Exercise brief: A faithful copy of every entry is the goal; keep the images out of it.

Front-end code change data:
# # # # # # #

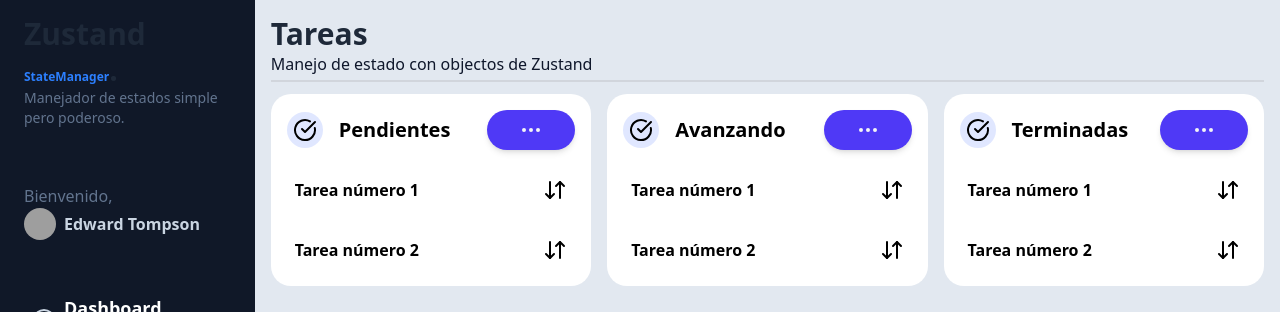
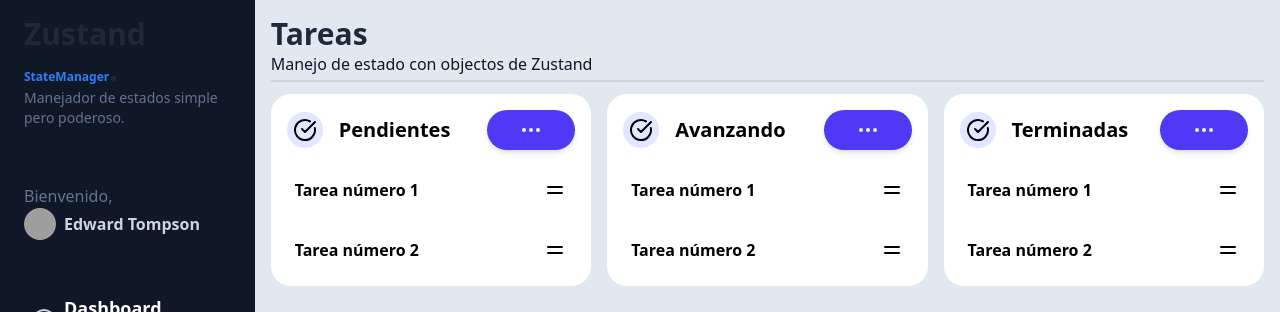
Before and after one commit to dieginin/curso_zustand, a React (Vite) app: page /dashboard/tasks in a window 1280 px wide. Shown: the top 312 px of the page. Built offline with nearby package versions, Linux system fonts and the light colour scheme; no server answers; grey boxes are pictures that could not be loaded.

Commit message:
refactor: replace ArrowDownUp icon with Equal in JiraTasks component

```diff
--- a/src/components/jira/JiraTasks.tsx
+++ b/src/components/jira/JiraTasks.tsx
@@ -1,4 +1,4 @@
-import { ArrowDownUp, CircleCheckBig, Ellipsis } from "lucide-react"
+import { CircleCheckBig, Ellipsis, Equal } from "lucide-react"
 
 interface Props {
   title: string
@@ -32,7 +32,7 @@
             <p className='text-base font-bold text-navy-700'>Tarea número 1</p>
           </div>
           <span className=' h-6 w-6 text-navy-700 cursor-pointer'>
-            <ArrowDownUp />
+            <Equal />
           </span>
         </div>
 
@@ -41,7 +41,7 @@
             <p className='text-base font-bold text-navy-700'>Tarea número 2</p>
           </div>
           <span className=' h-6 w-6 text-navy-700 cursor-pointer'>
-            <ArrowDownUp />
+            <Equal />
           </span>
         </div>
       </div>
```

# # # # # # #

Solution for this exercise:
Before and after one commit to dieginin/curso_zustand, a React (Vite) app: page /dashboard/tasks in a window 1280 px wide. Shown: the top 312 px of the page. Built offline with nearby package versions, Linux system fonts and the light colour scheme; no server answers; grey boxes are pictures that could not be loaded.

Commit message:
refactor: replace ArrowDownUp icon with Equal in JiraTasks component

```diff
--- a/src/components/jira/JiraTasks.tsx
+++ b/src/components/jira/JiraTasks.tsx
@@ -1,4 +1,4 @@
-import { ArrowDownUp, CircleCheckBig, Ellipsis } from "lucide-react"
+import { CircleCheckBig, Ellipsis, Equal } from "lucide-react"
 
 interface Props {
   title: string
@@ -32,7 +32,7 @@
             <p className='text-base font-bold text-navy-700'>Tarea número 1</p>
           </div>
           <span className=' h-6 w-6 text-navy-700 cursor-pointer'>
-            <ArrowDownUp />
+            <Equal />
           </span>
         </div>
 
@@ -41,7 +41,7 @@
             <p className='text-base font-bold text-navy-700'>Tarea número 2</p>
           </div>
           <span className=' h-6 w-6 text-navy-700 cursor-pointer'>
-            <ArrowDownUp />
+            <Equal />
           </span>
         </div>
       </div>
```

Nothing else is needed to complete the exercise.